[Start of Attachment]
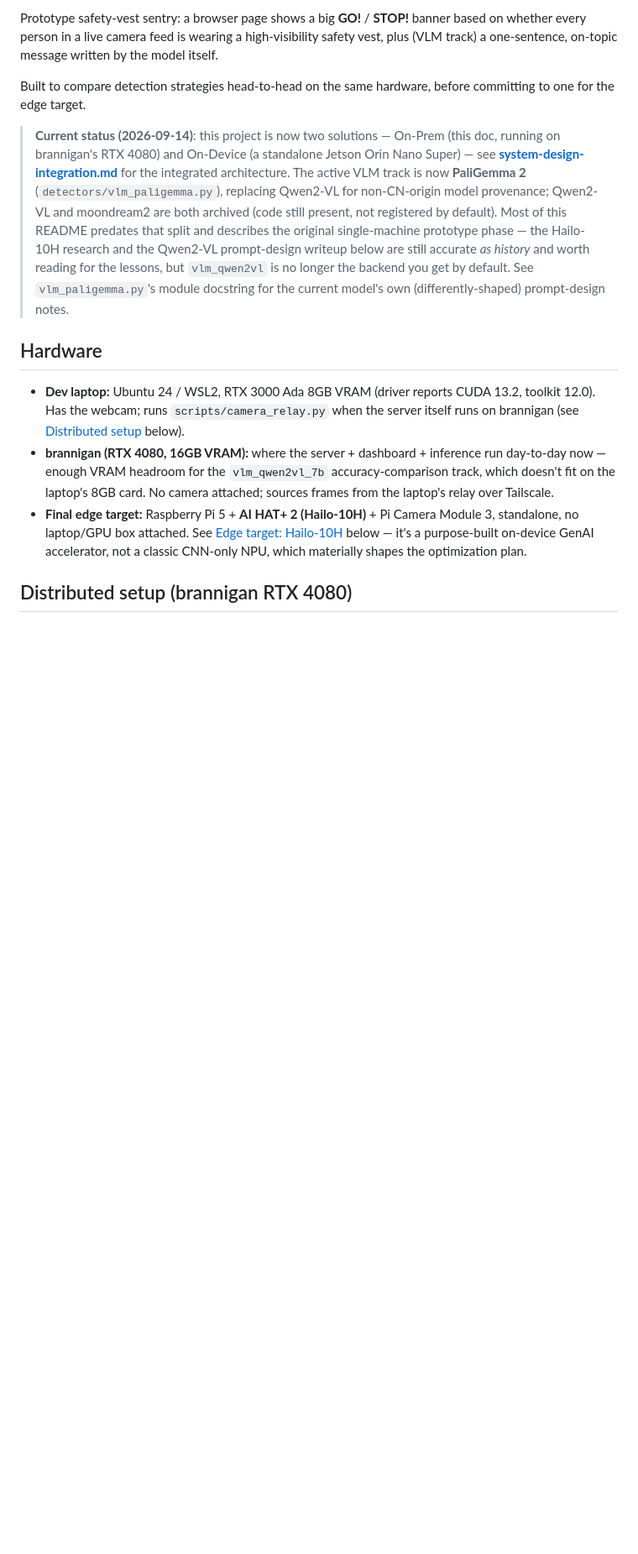
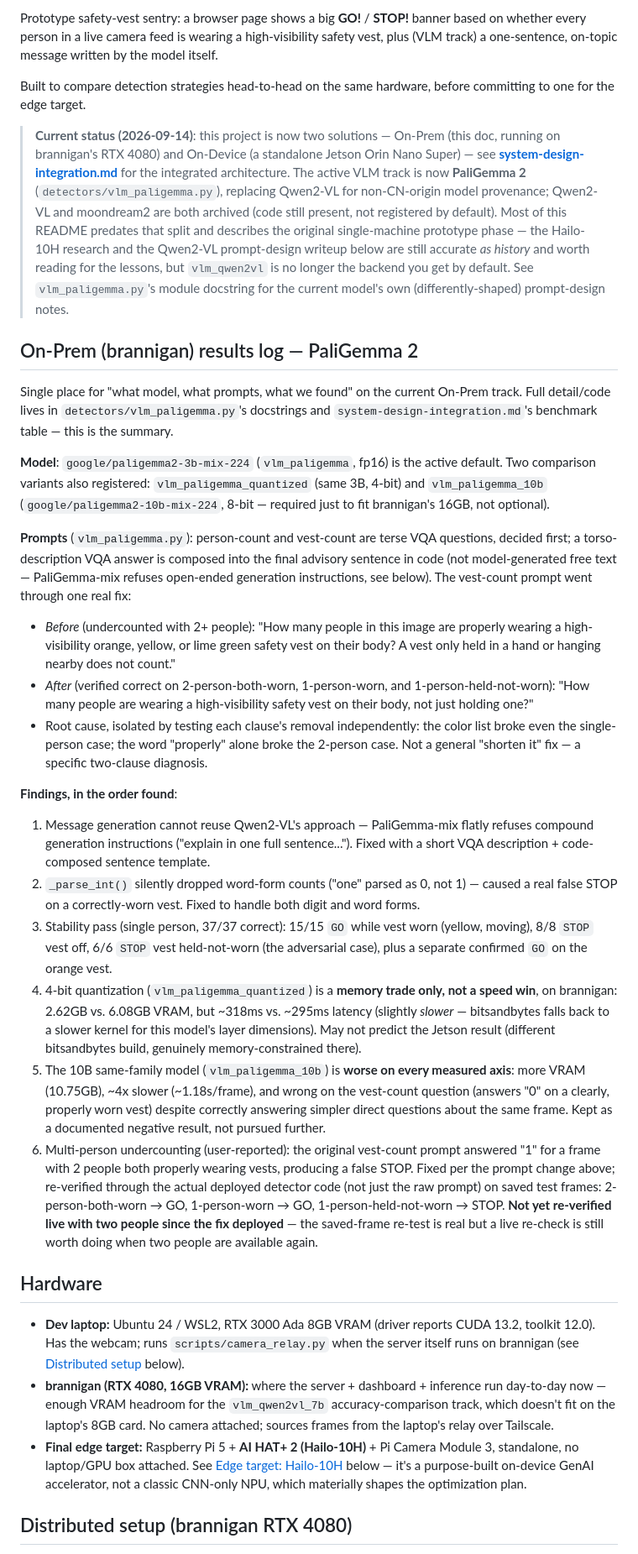
Before and after one commit to InnovationCentralPerth/FLEXO-edge-machine-vision-safety-sentry-robot, a Markdown page: README.md, the part around the change. Shown at 84% size. GitHub-like rendering; blank space fills up the shorter version.

Commit message:
Add README results log; fix dangling cross-reference in design doc
The design doc's benchmark table pointed to a "README status note" for
stability-pass numbers that was never actually written anywhere — only
stated in conversation, not committed. Added a proper "On-Prem results
log" section to README consolidating: the active model, the vest-count
prompt's before/after text and root cause, and all six findings in
order (message-generation refusal, word-form count parsing, the 37/37
stability pass, the 4-bit speed finding, the 10B negative result, and
the multi-person undercounting fix) in one place instead of scattered
across docstrings and conversation history.

Co-Authored-By: Claude Sonnet 5 <noreply@anthropic.com>
Claude-Session: https://claude.ai/code/session_01TZucTcoMgtB6PsbXM6GcW9

```diff
--- a/README.md
+++ b/README.md
@@ -22,6 +22,70 @@ before committing to one for the edge target.
 > `vlm_qwen2vl` is no longer the backend you get by default. See
 > `vlm_paligemma.py`'s module docstring for the current model's own
 > (differently-shaped) prompt-design notes.
+
+## On-Prem (brannigan) results log — PaliGemma 2
+
+Single place for "what model, what prompts, what we found" on the current
+On-Prem track. Full detail/code lives in `detectors/vlm_paligemma.py`'s
+docstrings and `system-design-integration.md`'s benchmark table — this is
+the summary.
+
+**Model**: `google/paligemma2-3b-mix-224` (`vlm_paligemma`, fp16) is the
+active default. Two comparison variants also registered:
+`vlm_paligemma_quantized` (same 3B, 4-bit) and `vlm_paligemma_10b`
+(`google/paligemma2-10b-mix-224`, 8-bit — required just to fit brannigan's
+16GB, not optional).
+
+**Prompts** (`vlm_paligemma.py`): person-count and vest-count are terse
+VQA questions, decided first; a torso-description VQA answer is composed
+into the final advisory sentence in code (not model-generated free text —
+PaliGemma-mix refuses open-ended generation instructions, see below).
+The vest-count prompt went through one real fix:
+- *Before* (undercounted with 2+ people): "How many people in this image
+  are properly wearing a high-visibility orange, yellow, or lime green
+  safety vest on their body? A vest only held in a hand or hanging nearby
+  does not count."
+- *After* (verified correct on 2-person-both-worn, 1-person-worn, and
+  1-person-held-not-worn): "How many people are wearing a high-visibility
+  safety vest on their body, not just holding one?"
+- Root cause, isolated by testing each clause's removal independently:
+  the color list broke even the single-person case; the word "properly"
+  alone broke the 2-person case. Not a general "shorten it" fix — a
+  specific two-clause diagnosis.
+
+**Findings, in the order found**:
+1. Message generation cannot reuse Qwen2-VL's approach — PaliGemma-mix
+   flatly refuses compound generation instructions ("explain in one full
+   sentence..."). Fixed with a short VQA description + code-composed
+   sentence template.
+2. `_parse_int()` silently dropped word-form counts ("one" parsed as 0,
+   not 1) — caused a real false STOP on a correctly-worn vest. Fixed to
+   handle both digit and word forms.
+3. Stability pass (single person, 37/37 correct): 15/15 `GO` while vest
+   worn (yellow, moving), 8/8 `STOP` vest off, 6/6 `STOP` vest held-not-worn
+   (the adversarial case), plus a separate confirmed `GO` on the orange
+   vest.
+4. 4-bit quantization (`vlm_paligemma_quantized`) is a **memory trade
+   only, not a speed win**, on brannigan: 2.62GB vs. 6.08GB VRAM, but
+   ~318ms vs. ~295ms latency (slightly *slower* — bitsandbytes falls back
+   to a slower kernel for this model's layer dimensions). May not predict
+   the Jetson result (different bitsandbytes build, genuinely
+   memory-constrained there).
+5. The 10B same-family model (`vlm_paligemma_10b`) is **worse on every
+   measured axis**: more VRAM (10.75GB), ~4x slower (~1.18s/frame), and
+   wrong on the vest-count question (answers "0" on a clearly, properly
+   worn vest) despite correctly answering simpler direct questions about
+   the same frame. Kept as a documented negative result, not pursued
+   further.
+6. Multi-person undercounting (user-reported): the original vest-count
+   prompt answered "1" for a frame with 2 people both properly wearing
+   vests, producing a false STOP. Fixed per the prompt change above;
+   re-verified through the actual deployed detector code (not just the
+   raw prompt) on saved test frames: 2-person-both-worn → GO,
+   1-person-worn → GO, 1-person-held-not-worn → STOP. **Not yet
+   re-verified live with two people since the fix deployed** — the saved-frame
+   re-test is real but a live re-check is still worth doing when two
+   people are available again.
 
 ## Hardware
 
```
Also changed, not shown: system-design-integration.md (+11 -1 lines).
[End of Attachment]
- WORK REQUEST
Print the listing word for word, but omit the pictures.

- RESULT FOR THIS EXERCISE
Before and after one commit to InnovationCentralPerth/FLEXO-edge-machine-vision-safety-sentry-robot, a Markdown page: README.md, the part around the change. Shown at 84% size. GitHub-like rendering; blank space fills up the shorter version.

Commit message:
Add README results log; fix dangling cross-reference in design doc
The design doc's benchmark table pointed to a "README status note" for
stability-pass numbers that was never actually written anywhere — only
stated in conversation, not committed. Added a proper "On-Prem results
log" section to README consolidating: the active model, the vest-count
prompt's before/after text and root cause, and all six findings in
order (message-generation refusal, word-form count parsing, the 37/37
stability pass, the 4-bit speed finding, the 10B negative result, and
the multi-person undercounting fix) in one place instead of scattered
across docstrings and conversation history.

Co-Authored-By: Claude Sonnet 5 <noreply@anthropic.com>
Claude-Session: https://claude.ai/code/session_01TZucTcoMgtB6PsbXM6GcW9

```diff
--- a/README.md
+++ b/README.md
@@ -22,6 +22,70 @@ before committing to one for the edge target.
 > `vlm_qwen2vl` is no longer the backend you get by default. See
 > `vlm_paligemma.py`'s module docstring for the current model's own
 > (differently-shaped) prompt-design notes.
+
+## On-Prem (brannigan) results log — PaliGemma 2
+
+Single place for "what model, what prompts, what we found" on the current
+On-Prem track. Full detail/code lives in `detectors/vlm_paligemma.py`'s
+docstrings and `system-design-integration.md`'s benchmark table — this is
+the summary.
+
+**Model**: `google/paligemma2-3b-mix-224` (`vlm_paligemma`, fp16) is the
+active default. Two comparison variants also registered:
+`vlm_paligemma_quantized` (same 3B, 4-bit) and `vlm_paligemma_10b`
+(`google/paligemma2-10b-mix-224`, 8-bit — required just to fit brannigan's
+16GB, not optional).
+
+**Prompts** (`vlm_paligemma.py`): person-count and vest-count are terse
+VQA questions, decided first; a torso-description VQA answer is composed
+into the final advisory sentence in code (not model-generated free text —
+PaliGemma-mix refuses open-ended generation instructions, see below).
+The vest-count prompt went through one real fix:
+- *Before* (undercounted with 2+ people): "How many people in this image
+  are properly wearing a high-visibility orange, yellow, or lime green
+  safety vest on their body? A vest only held in a hand or hanging nearby
+  does not count."
+- *After* (verified correct on 2-person-both-worn, 1-person-worn, and
+  1-person-held-not-worn): "How many people are wearing a high-visibility
+  safety vest on their body, not just holding one?"
+- Root cause, isolated by testing each clause's removal independently:
+  the color list broke even the single-person case; the word "properly"
+  alone broke the 2-person case. Not a general "shorten it" fix — a
+  specific two-clause diagnosis.
+
+**Findings, in the order found**:
+1. Message generation cannot reuse Qwen2-VL's approach — PaliGemma-mix
+   flatly refuses compound generation instructions ("explain in one full
+   sentence..."). Fixed with a short VQA description + code-composed
+   sentence template.
+2. `_parse_int()` silently dropped word-form counts ("one" parsed as 0,
+   not 1) — caused a real false STOP on a correctly-worn vest. Fixed to
+   handle both digit and word forms.
+3. Stability pass (single person, 37/37 correct): 15/15 `GO` while vest
+   worn (yellow, moving), 8/8 `STOP` vest off, 6/6 `STOP` vest held-not-worn
+   (the adversarial case), plus a separate confirmed `GO` on the orange
+   vest.
+4. 4-bit quantization (`vlm_paligemma_quantized`) is a **memory trade
+   only, not a speed win**, on brannigan: 2.62GB vs. 6.08GB VRAM, but
+   ~318ms vs. ~295ms latency (slightly *slower* — bitsandbytes falls back
+   to a slower kernel for this model's layer dimensions). May not predict
+   the Jetson result (different bitsandbytes build, genuinely
+   memory-constrained there).
+5. The 10B same-family model (`vlm_paligemma_10b`) is **worse on every
+   measured axis**: more VRAM (10.75GB), ~4x slower (~1.18s/frame), and
+   wrong on the vest-count question (answers "0" on a clearly, properly
+   worn vest) despite correctly answering simpler direct questions about
+   the same frame. Kept as a documented negative result, not pursued
+   further.
+6. Multi-person undercounting (user-reported): the original vest-count
+   prompt answered "1" for a frame with 2 people both properly wearing
+   vests, producing a false STOP. Fixed per the prompt change above;
+   re-verified through the actual deployed detector code (not just the
+   raw prompt) on saved test frames: 2-person-both-worn → GO,
+   1-person-worn → GO, 1-person-held-not-worn → STOP. **Not yet
+   re-verified live with two people since the fix deployed** — the saved-frame
+   re-test is real but a live re-check is still worth doing when two
+   people are available again.
 
 ## Hardware
 
```
Also changed, not shown: system-design-integration.md (+11 -1 lines).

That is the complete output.